Added Moore, “Consumers are looking for brands, but in different places than they did pre-pandemic. We’ve seen consumers shift to dot.com, so we have to intercept then there when they're searching for bars or yogurt versus on shelf.
“We still see a large percentage of our consumers walking into the store now, especially two years later and we have to find them there as well.
“Through the pandemic, though, people still wanted to indulge … we all felt a little scared and the future was unknown, so [the need for] indulgence rose and Clio was there [with] ‘permissible indulgence’. What Clio does unbelievably well is take something that's innately permissible – Greek yoghurt – and make it indulgent.”
Innovation on the back burner?
According to McGuckin, the current inflationary environment is compounding the pressures felt by the sector, and it is innovation that has taken a knock.
“I think that, to a large degree due to inflationary and margin pressures, a lot of companies have resisted innovation. It's become risky to a certain extent as they're struggling with labour [shortages] and struggling with inflation. Companies have [focused] on optimising themselves and protecting their core … at the expense of innovation.
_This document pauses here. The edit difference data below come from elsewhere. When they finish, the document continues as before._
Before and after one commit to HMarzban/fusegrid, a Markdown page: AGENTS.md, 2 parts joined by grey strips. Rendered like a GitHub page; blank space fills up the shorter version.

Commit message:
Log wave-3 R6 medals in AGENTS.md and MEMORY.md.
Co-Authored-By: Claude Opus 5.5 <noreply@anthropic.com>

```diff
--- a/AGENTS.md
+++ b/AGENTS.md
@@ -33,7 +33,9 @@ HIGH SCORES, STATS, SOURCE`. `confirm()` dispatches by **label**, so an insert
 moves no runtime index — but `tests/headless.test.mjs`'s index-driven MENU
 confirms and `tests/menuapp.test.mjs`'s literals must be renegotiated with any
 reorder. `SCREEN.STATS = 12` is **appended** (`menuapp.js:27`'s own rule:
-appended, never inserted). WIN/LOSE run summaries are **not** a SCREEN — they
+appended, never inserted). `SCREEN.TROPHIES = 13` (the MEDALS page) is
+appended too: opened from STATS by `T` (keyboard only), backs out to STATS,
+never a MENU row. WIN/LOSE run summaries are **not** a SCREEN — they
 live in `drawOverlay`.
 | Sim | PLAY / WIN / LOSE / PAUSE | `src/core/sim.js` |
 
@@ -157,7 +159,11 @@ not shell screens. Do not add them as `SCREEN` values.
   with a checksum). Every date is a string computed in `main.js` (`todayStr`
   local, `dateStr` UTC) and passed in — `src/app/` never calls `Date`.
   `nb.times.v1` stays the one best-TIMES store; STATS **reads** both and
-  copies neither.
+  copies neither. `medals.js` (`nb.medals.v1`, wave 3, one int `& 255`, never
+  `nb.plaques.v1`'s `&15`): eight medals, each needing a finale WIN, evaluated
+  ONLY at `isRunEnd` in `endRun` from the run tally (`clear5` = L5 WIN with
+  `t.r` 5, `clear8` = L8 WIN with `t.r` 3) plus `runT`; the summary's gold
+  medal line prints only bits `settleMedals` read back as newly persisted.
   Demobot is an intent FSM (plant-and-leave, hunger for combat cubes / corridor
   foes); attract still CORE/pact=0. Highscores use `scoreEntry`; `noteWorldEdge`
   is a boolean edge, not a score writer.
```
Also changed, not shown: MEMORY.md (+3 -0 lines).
“I do think we’ve seen much less innovation since the pandemic began. Hopefully, as things turn in 2023, we will begin to see more innovation,” said McGuckin. In our podcast interview, he also delves into the challenges currently facing the dairy sector.
“We’re challenged with the same things as everyone else, but I think we’ve been very fortunate that we [focused] on innovation.
“We’ve been able to expand our flavour offerings and … now we’re introducing multi-packs, which is a critical consumer trend that’s developing. People are buying more multipacks and we're going to be participating in that at the beginning in September.”
While McGuckin said going plant-based is currently not in the works, it is a concept the New Jersey company is keeping on its radar. Particularly as his five year strategy is hoping to emulate Clif Bar’s $2.9bn acquisition by Mondelez International, migrating the bar category into the refrigerated environment.
“We’ll continue to attract attention and the category will develop significantly,” he said, adding Clio is aiming to grow its retail footprint even further and debut in foodservice, in colleges, universities, airports and hospitality.
“So, for us, it’s really about welcoming new users and continuing to foster the relationship with those who are huge fans and loyalists of this brand … and continue to build from there,” said Moore.
Fighting for Ukraine
Sergey Konchakovskiy grew up in Kiev and graduated as a doctor, but did not practice medicine. Instead, he immigrated to the US in his 20s, landing a job for Entenmann’s and then Wonderful Company in the financial division. The refrigerated yoghurt bars essentially got their foundation ‘by accident’, but also harking back on a childhood treat.
As a Ukrainian national, the current conflict is obviously high on Clio Snacks’ agenda.
“This is something Sergey is extremely passionate about and we, as an organisation, are continuing to try and find ways to continue the support,” said Moore.
“Back in March … we executed a pretty large fundraise with our consumers. We matched donations or matched purchases on our website and donated this to Razom for Ukraine,” a non-profit human rights organisation established to support the people of Ukraine in their pursuit of a democratic society with dignity, justice and human and civil rights.
“We’ve also donated medical supplies and helped supplement the support that delivery of those goods to Ukraine. Then actually, just a couple weeks ago, we had our company picnic and were able to build these medical kits in person. We built over 100 medical kits and will continue to be executing these kinds of support initiatives.”
We chat to McGuckin and Moore about consumer behaviour and trends, the current state of the snacks and dairy industries, the pandemic and other challenges, and so much more.